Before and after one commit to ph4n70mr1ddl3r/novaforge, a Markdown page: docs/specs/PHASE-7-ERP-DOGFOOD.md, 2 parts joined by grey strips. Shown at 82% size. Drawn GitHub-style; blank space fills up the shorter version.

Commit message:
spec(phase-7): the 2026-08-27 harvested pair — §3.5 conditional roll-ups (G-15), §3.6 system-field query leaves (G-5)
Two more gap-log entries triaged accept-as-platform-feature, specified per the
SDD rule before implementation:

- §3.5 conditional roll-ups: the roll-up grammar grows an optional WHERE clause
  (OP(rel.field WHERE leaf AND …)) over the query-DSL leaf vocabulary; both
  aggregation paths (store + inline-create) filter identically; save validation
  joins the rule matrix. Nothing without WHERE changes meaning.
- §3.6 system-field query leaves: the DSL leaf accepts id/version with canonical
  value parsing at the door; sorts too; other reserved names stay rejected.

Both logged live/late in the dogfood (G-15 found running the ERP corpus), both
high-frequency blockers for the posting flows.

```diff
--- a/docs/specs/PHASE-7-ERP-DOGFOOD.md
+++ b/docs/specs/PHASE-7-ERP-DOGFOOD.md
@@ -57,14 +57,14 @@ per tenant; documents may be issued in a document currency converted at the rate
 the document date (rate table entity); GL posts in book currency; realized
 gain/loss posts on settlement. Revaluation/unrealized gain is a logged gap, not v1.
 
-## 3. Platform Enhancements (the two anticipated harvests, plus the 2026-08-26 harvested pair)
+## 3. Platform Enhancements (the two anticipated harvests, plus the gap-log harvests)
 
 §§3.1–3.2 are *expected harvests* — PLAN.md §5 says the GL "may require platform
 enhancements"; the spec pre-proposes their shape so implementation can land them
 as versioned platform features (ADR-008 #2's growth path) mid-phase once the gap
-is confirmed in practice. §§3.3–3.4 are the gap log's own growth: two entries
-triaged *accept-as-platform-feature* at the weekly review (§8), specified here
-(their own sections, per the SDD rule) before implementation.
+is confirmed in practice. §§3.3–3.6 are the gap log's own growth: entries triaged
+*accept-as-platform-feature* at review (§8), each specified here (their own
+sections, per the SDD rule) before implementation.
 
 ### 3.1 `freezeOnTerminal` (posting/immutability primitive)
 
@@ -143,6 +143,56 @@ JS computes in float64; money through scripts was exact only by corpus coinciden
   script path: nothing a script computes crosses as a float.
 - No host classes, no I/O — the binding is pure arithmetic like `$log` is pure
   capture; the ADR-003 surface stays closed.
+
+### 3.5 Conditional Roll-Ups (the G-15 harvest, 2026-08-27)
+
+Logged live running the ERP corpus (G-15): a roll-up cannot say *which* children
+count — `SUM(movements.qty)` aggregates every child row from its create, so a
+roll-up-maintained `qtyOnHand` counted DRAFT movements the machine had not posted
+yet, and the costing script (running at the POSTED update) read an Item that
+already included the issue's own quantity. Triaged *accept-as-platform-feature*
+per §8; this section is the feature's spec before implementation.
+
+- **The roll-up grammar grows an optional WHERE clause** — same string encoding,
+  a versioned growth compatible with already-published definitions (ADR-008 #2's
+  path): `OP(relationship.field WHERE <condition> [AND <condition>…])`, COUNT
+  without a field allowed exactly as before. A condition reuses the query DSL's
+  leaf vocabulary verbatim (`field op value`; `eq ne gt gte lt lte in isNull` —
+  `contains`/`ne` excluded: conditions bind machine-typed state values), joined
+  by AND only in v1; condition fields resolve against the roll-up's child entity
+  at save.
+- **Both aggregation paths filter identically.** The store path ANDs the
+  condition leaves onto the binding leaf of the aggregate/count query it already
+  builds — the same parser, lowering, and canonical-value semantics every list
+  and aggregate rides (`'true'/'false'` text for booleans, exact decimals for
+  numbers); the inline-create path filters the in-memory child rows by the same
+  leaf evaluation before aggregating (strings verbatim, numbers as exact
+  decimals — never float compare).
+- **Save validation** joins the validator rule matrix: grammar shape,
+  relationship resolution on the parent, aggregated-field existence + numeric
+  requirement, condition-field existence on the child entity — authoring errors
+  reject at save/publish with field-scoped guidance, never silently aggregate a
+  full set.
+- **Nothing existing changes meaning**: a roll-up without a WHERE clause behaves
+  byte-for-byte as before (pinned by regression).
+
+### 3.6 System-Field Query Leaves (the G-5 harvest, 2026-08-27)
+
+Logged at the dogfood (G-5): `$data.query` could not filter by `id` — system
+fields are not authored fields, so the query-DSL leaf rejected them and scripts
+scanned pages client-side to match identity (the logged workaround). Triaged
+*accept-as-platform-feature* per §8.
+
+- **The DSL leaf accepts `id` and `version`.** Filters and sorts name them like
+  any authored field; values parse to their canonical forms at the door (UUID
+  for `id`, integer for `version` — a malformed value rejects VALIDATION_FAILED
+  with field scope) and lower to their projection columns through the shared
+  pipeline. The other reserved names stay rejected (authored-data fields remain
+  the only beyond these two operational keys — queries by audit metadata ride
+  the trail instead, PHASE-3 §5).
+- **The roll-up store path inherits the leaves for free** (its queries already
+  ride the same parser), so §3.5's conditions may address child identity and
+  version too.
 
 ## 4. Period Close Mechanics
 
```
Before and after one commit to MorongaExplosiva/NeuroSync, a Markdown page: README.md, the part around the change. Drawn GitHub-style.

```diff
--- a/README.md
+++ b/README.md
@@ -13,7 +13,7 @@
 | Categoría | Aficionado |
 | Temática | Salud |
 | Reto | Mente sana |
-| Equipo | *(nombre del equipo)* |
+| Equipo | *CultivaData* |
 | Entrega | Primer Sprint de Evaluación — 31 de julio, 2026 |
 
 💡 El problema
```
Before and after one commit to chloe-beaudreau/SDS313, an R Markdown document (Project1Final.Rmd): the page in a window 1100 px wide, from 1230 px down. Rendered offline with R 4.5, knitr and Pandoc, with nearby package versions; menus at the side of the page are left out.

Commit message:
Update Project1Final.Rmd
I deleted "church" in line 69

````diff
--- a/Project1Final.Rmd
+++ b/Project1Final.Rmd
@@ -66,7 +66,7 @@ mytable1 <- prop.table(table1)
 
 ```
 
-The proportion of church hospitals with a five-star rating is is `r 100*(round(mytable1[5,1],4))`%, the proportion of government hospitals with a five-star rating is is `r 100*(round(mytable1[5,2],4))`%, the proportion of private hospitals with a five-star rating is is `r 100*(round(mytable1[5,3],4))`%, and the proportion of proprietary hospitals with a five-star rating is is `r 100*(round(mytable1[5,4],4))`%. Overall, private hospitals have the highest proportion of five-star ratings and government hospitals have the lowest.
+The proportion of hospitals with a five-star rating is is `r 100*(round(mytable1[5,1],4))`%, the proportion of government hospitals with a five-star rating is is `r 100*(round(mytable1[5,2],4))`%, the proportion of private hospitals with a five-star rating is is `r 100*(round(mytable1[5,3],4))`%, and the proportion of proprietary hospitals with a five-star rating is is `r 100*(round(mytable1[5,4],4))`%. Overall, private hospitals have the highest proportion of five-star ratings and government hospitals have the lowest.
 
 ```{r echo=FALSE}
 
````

==================================================

__Exercise requirements__. Isolate the lines above that contain the word "specs" and copy them.

__Response to this task__.
Before and after one commit to ph4n70mr1ddl3r/novaforge, a Markdown page: docs/specs/PHASE-7-ERP-DOGFOOD.md, 2 parts joined by grey strips. Shown at 82% size. Drawn GitHub-style; blank space fills up the shorter version.
--- a/docs/specs/PHASE-7-ERP-DOGFOOD.md
+++ b/docs/specs/PHASE-7-ERP-DOGFOOD.md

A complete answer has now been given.